To test whether palisade endings are a general feature of mammalian extraocular muscles (EOMs).
Thirteen species, some frontal-eyed (human, monkey, cat, and ferret), and others lateral-eyed (pig, sheep, calf, horse, rabbit, rat, mouse, gerbil, and guinea pig) were analyzed. Palisade endings were labeled by using different combinations of immunofluorescence techniques. Three-dimensional reconstructions of immunolabeled palisade endings were done.
In all frontal-eyed species, palisade endings were a consistent feature in the rectus EOMs. Their total number was high and they exhibited an EOM-specific distribution. In particular, the number of palisade endings in the medial recti was significantly higher than in the other rectus muscles. In the lateral-eyed animals, palisade endings were infrequent and, when present, their total number was rather low. They were only found in ungulates (sheep, calf, pig, and horse) and in rabbit. In rodents (rat, guinea pig, mouse, and gerbil) palisade endings were found infrequently (e.g., rat) or were completely absent.
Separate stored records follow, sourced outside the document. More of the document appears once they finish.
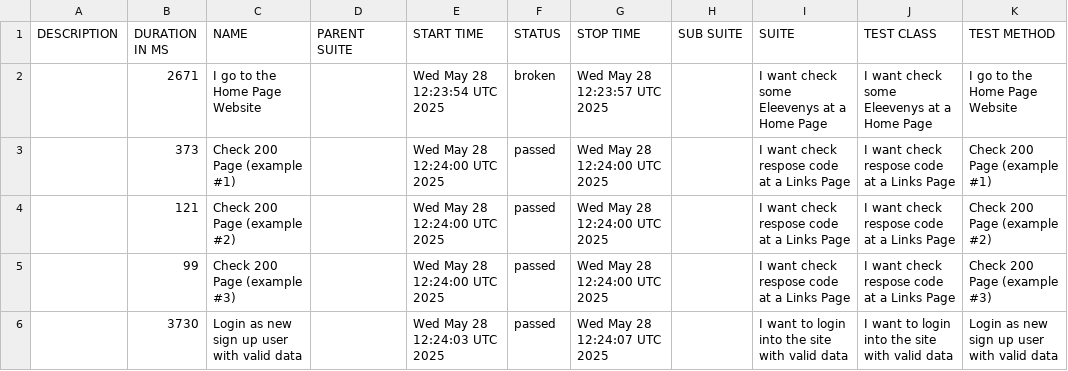
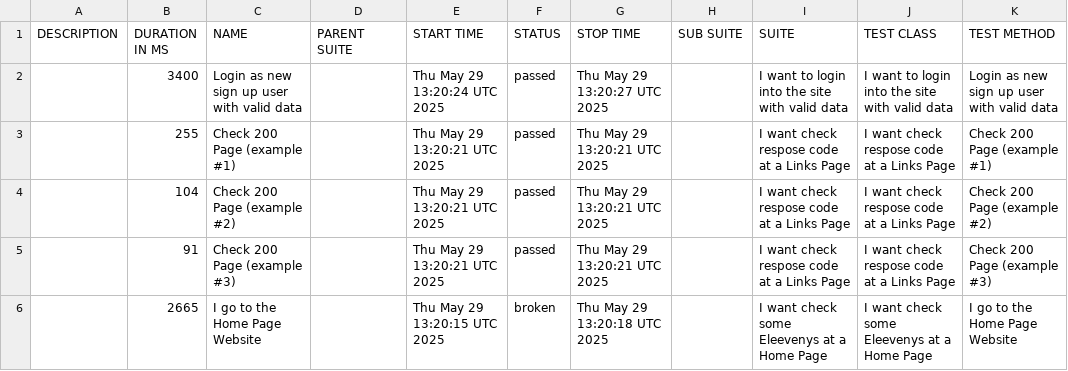
Before and after one commit to tmqa2408/cypress_Cucumber_BDD, a CSV file: data/suites.csv, drawn as a sheet.

```diff
--- a/data/suites.csv
+++ b/data/suites.csv
@@ -1,6 +1,6 @@
 "DESCRIPTION","DURATION IN MS","NAME","PARENT SUITE","START TIME","STATUS","STOP TIME","SUB SUITE","SUITE","TEST CLASS","TEST METHOD"
-"","2671","I go to the Home Page Website","","Wed May 28 12:23:54 UTC 2025","broken","Wed May 28 12:23:57 UTC 2025","","I want check some Eleevenys at a Home Page","I want check some Eleevenys at a Home Page","I go to the Home Page Website"
-"","373","Check 200 Page (example #1)","","Wed May 28 12:24:00 UTC 2025","passed","Wed May 28 12:24:00 UTC 2025","","I want check respose code at a Links Page","I want check respose code at a Links Page","Check 200 Page (example #1)"
-"","121","Check 200 Page (example #2)","","Wed May 28 12:24:00 UTC 2025","passed","Wed May 28 12:24:00 UTC 2025","","I want check respose code at a Links Page","I want check respose code at a Links Page","Check 200 Page (example #2)"
-"","99","Check 200 Page (example #3)","","Wed May 28 12:24:00 UTC 2025","passed","Wed May 28 12:24:00 UTC 2025","","I want check respose code at a Links Page","I want check respose code at a Links Page","Check 200 Page (example #3)"
-"","3730","Login as new sign up user with valid data","","Wed May 28 12:24:03 UTC 2025","passed","Wed May 28 12:24:07 UTC 2025","","I want to login into the site with valid data","I want to login into the site with valid data","Login as new sign up user with valid data"
+"","3400","Login as new sign up user with valid data","","Thu May 29 13:20:24 UTC 2025","passed","Thu May 29 13:20:27 UTC 2025","","I want to login into the site with valid data","I want to login into the site with valid data","Login as new sign up user with valid data"
+"","255","Check 200 Page (example #1)","","Thu May 29 13:20:21 UTC 2025","passed","Thu May 29 13:20:21 UTC 2025","","I want check respose code at a Links Page","I want check respose code at a Links Page","Check 200 Page (example #1)"
+"","104","Check 200 Page (example #2)","","Thu May 29 13:20:21 UTC 2025","passed","Thu May 29 13:20:21 UTC 2025","","I want check respose code at a Links Page","I want check respose code at a Links Page","Check 200 Page (example #2)"
+"","91","Check 200 Page (example #3)","","Thu May 29 13:20:21 UTC 2025","passed","Thu May 29 13:20:21 UTC 2025","","I want check respose code at a Links Page","I want check respose code at a Links Page","Check 200 Page (example #3)"
+"","2665","I go to the Home Page Website","","Thu May 29 13:20:15 UTC 2025","broken","Thu May 29 13:20:18 UTC 2025","","I want check some Eleevenys at a Home Page","I want check some Eleevenys at a Home Page","I go to the Home Page Website"
```
Also changed, not shown: 25 other files.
Palisade endings in frontal-eyed species and in some lateral-eyed species (pig, sheep, calf, and horse) had a uniform morphology. They generally lacked α-bungarotoxin staining, with a few exceptions in primates. Palisade endings in other lateral-eyed species (rabbit and rat) exhibited a simplified morphology and bound α-bungarotoxin.
Palisade endings are not a universal feature of mammalian EOMs. So, if they are proprioceptors, not all species require them. Because in frontal-eyed species, the medial rectus muscle has the highest number of palisade endings, they likely play a special role in convergence.